TASK:
Locate and copy each line in the data that contains the word "obstáculos".

━━ SUPPLIED DATA ━━

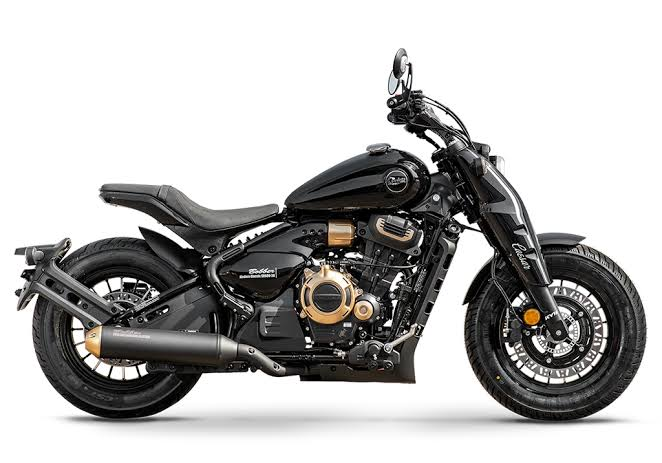
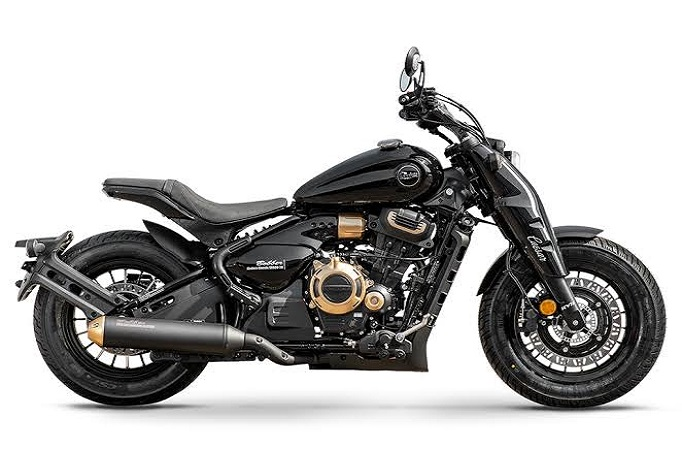
docs:Se ajustan las medidas de las fotos (Posible cambio de fotos

diff --git a/Comparador_Motos/index.html b/Comparador_Motos/index.html
@@ -55,16 +55,16 @@
             <a href="trail.html">Ver motos</a>
           </div>
           <div class="tarjeta">
-            <img src="../Imagenes/Trial.jpeg" class="foto"></img>
-            <h3>Trial</h3>
-            <p>Ligeras y precisas, hechas para superar obstáculos.</p>
-            <a href="trial.html">Ver motos</a>
-          </div>
-          <div class="tarjeta">
             <img src="../Imagenes/Custom.jpeg" class="foto"></img>
             <h3>Custom</h3>
             <p>Estilo clásico, posición relajada y mucho carácter.</p>
             <a href="custom.html">Ver motos</a>
+          </div>
+          <div class="tarjeta">
+            <img src="../Imagenes/Trial.jpeg" class="foto"></img>
+            <h3>Trial</h3>
+            <p>Ligeras y precisas, hechas para superar obstáculos.</p>
+            <a href="trial.html">Ver motos</a>
           </div>
           <div class="tarjeta">
             <img src="../Imagenes/Scooter.jpeg" class="foto"></img>

diff --git a/Comparador_Motos/index.css b/Comparador_Motos/index.css
@@ -94,10 +94,18 @@ body {
 }
 .tabla {
   display: grid;
-  grid-template-columns: repeat(3, 1fr);
+  grid-template-columns: repeat(1, 1fr);
   gap: 65px;
-  /* Establecer medidas y con otra llavecilla poner el estilo para esass medidas */
+}@media (min-width: 576px) {
+.tabla {
+  grid-template-columns: repeat(2, 1fr);
 }
+@media (min-width: 1024px) {
+  .tabla {
+    grid-template-columns: repeat(3, 1fr);
+}
+}
+/* Establecer medidas y con otra llavecilla poner el estilo para esass medidas */
 .tarjeta {
   background: white;
   padding: 16px;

━━━

ANSWER SPACE:
-            <p>Ligeras y precisas, hechas para superar obstáculos.</p>
+            <p>Ligeras y precisas, hechas para superar obstáculos.</p>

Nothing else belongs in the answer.